Gear Before and After Shakedown Hikes
“This is my invariable advice to people: Learn how to cook- try new recipes, learn from your mistakes, be fearless, and above all have fun!” ― Julia Child, My Life in France
In the 1970s my family packed up to embark on our first of many summer car camping adventures. Car camping was sold to my parents as an inexpensive way to discover the USA and for a family of soon to be six to “Get away from it all.” Mom became the navigator in the shotgun seat and used free state maps, Rand McNally Travel Guide, and AAA triptiks to identify where we would stay for the night. She was quite proficient at knowing the symbols that showed KOAs, state and national parks that had a flush toilet, showers and swimming pools and/or playgrounds (used to run off our pent-up car energy before bed). My family traversed the country hiking, touring and exploring historical and unique and off-the-beaten-path sites, hiking on trails both in urban settings (e.g., Philadelphia Freedom Trail) and national and state parks (e.g., Redwoods State Park trails). In hindsight, my parents maybe were ahead of their time by implementing “hands-on-learning.” I just thought it was cool to stand in the place where: Clara Barton, Laura Ingalls Wilder, George Washington Carver, or Molly Pitcher stood.
On our first adventure, we pointed the car and gear trailer to Yellowstone National Park and the Badlands National Park. My family spent the first night at a campground in Iowa and that night lives on in family lore. Everything went according to plan. Dad, my brother and I put up the evergreen Coleman canvas tent purchased at Sears. My toddler brother jumped up and down in his wooden playpen.
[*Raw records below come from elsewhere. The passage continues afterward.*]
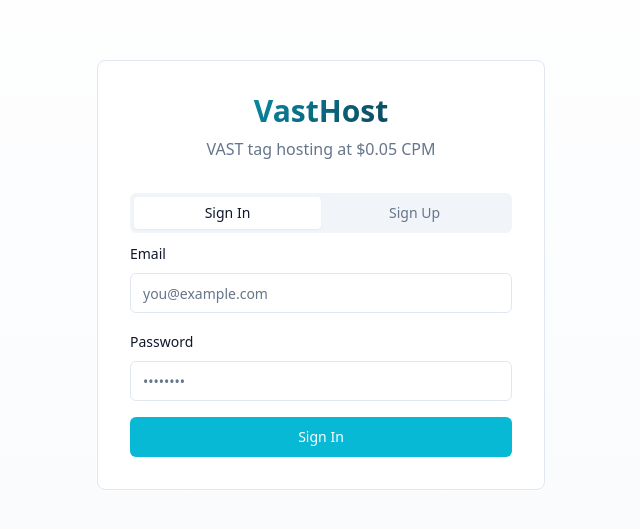
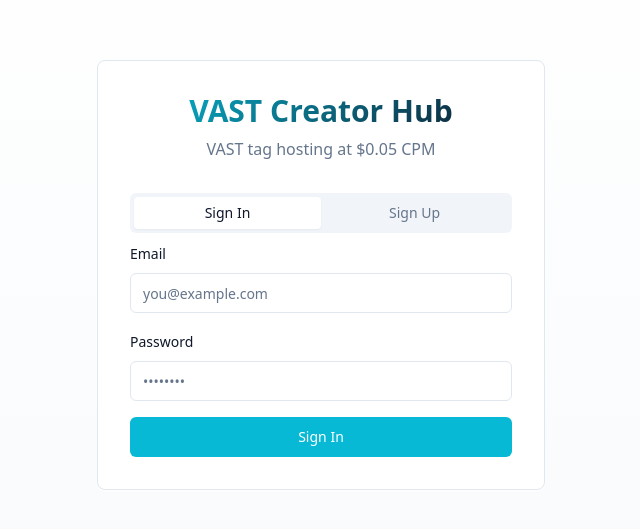
Before and after one commit to NiklasPromtech/cheap-vast-wizard, a React (Vite) app: page /auth in a window 1280 px wide. Shown: the part 125-654 px from the top of the page, without its empty margins (319-959 px from the left). Built offline with nearby package versions, Linux system fonts and the light colour scheme; the HTML template or start-up script is replaced by a standard one.

Commit message:
Update site name

```diff
--- a/index.html
+++ b/index.html
@@ -3,11 +3,11 @@
   <head>
     <meta charset="UTF-8" />
     <meta name="viewport" content="width=device-width, initial-scale=1.0" />
-    <title>VastHost - VAST Tag Hosting at $0.05 CPM</title>
+    <title>VAST Creator Hub - VAST Tag Hosting at $0.05 CPM</title>
     <meta name="description" content="Host your video advertising VAST tags at 80% below market rates. Simple, fast, and reliable infrastructure for your marketing campaigns at just $0.05 CPM." />
-    <meta name="author" content="VastHost" />
+    <meta name="author" content="VAST Creator Hub" />
 
-    <meta property="og:title" content="VastHost - VAST Tag Hosting at $0.05 CPM" />
+    <meta property="og:title" content="VAST Creator Hub - VAST Tag Hosting at $0.05 CPM" />
     <meta property="og:description" content="Host your video advertising VAST tags at 80% below market rates. Simple, fast, and reliable infrastructure at just $0.05 CPM." />
     <meta property="og:type" content="website" />
     <meta property="og:image" content="https://lovable.dev/opengraph-image-p98pqg.png" />
--- a/src/pages/Auth.tsx
+++ b/src/pages/Auth.tsx
@@ -57,7 +57,7 @@ const Auth = () => {
     } else {
       toast({
         title: "Account created!",
-        description: "Welcome to VastHost",
+        description: "Welcome to VAST Creator Hub",
       });
     }
 
@@ -70,7 +70,7 @@ const Auth = () => {
         <div className="text-center mb-8">
           <Link to="/">
             <h1 className="text-3xl font-bold bg-gradient-primary bg-clip-text text-transparent mb-2">
-              VastHost
+              VAST Creator Hub
             </h1>
           </Link>
           <p className="text-muted-foreground">VAST tag hosting at $0.05 CPM</p>
--- a/src/pages/Dashboard.tsx
+++ b/src/pages/Dashboard.tsx
@@ -162,7 +162,7 @@ const Dashboard = () => {
       <header className="border-b bg-background/95 backdrop-blur">
         <div className="container mx-auto px-4 py-4 flex items-center justify-between">
           <h1 className="text-2xl font-bold bg-gradient-primary bg-clip-text text-transparent">
-            VastHost
+            VAST Creator Hub
           </h1>
           <Button variant="outline" onClick={signOut} className="gap-2">
             <LogOut className="w-4 h-4" />
--- a/src/pages/Landing.tsx
+++ b/src/pages/Landing.tsx
@@ -10,7 +10,7 @@ const Landing = () => {
       <header className="border-b bg-background/95 backdrop-blur supports-[backdrop-filter]:bg-background/60">
         <div className="container mx-auto px-4 py-4 flex items-center justify-between">
           <h1 className="text-2xl font-bold bg-gradient-primary bg-clip-text text-transparent">
-            VastHost
+            VAST Creator Hub
           </h1>
           <Link to="/auth">
             <Button variant="outline" className="border-accent text-accent hover:bg-accent hover:text-accent-foreground">
@@ -136,7 +136,7 @@ const Landing = () => {
       {/* Footer */}
       <footer className="border-t bg-background/95 backdrop-blur">
         <div className="container mx-auto px-4 py-8 text-center text-muted-foreground">
-          <p>© 2024 VastHost. All rights reserved.</p>
+          <p>© 2024 VAST Creator Hub. All rights reserved.</p>
         </div>
       </footer>
     </div>
```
Mom cooked a “four square meal” with her new aluminum stackable pots and pans over a Coleman’s white gas, two burner stove. Her recipes were made up from her Girl Scouts days and friends who camped, (Note: In 1975 Mom switched up her cooking by using Harriet Barker’s One Burner Gourmet Cookbook). It was a picture perfect camping experience, until it began to thunder, rain, hail and tornado (yes, I know tornado isn’t a verb.)
Explore More Content
Sawyer Insect Repellent is a versatile picaridin spray recommended by the Center for Disease Control (CDC) as safe and effective for most people. Our testers liked the evaporating smell and how the spray feels once it dries.
Insects and arachnids that bite in self-defense instead of to feed -- such as yellow jackets, bees, wasps, hornets, certain ants or spiders -- cannot be repelled with insect repellents.
The number of bug-borne diseases is increasing, according to the Centers for Disease Control and Prevention. And the number of places they're spreading to is also on the rise.
From the Squad
Campfire conversations with our community, from Squad Members and Ambassadors to Brand Partners and the Sawyer team.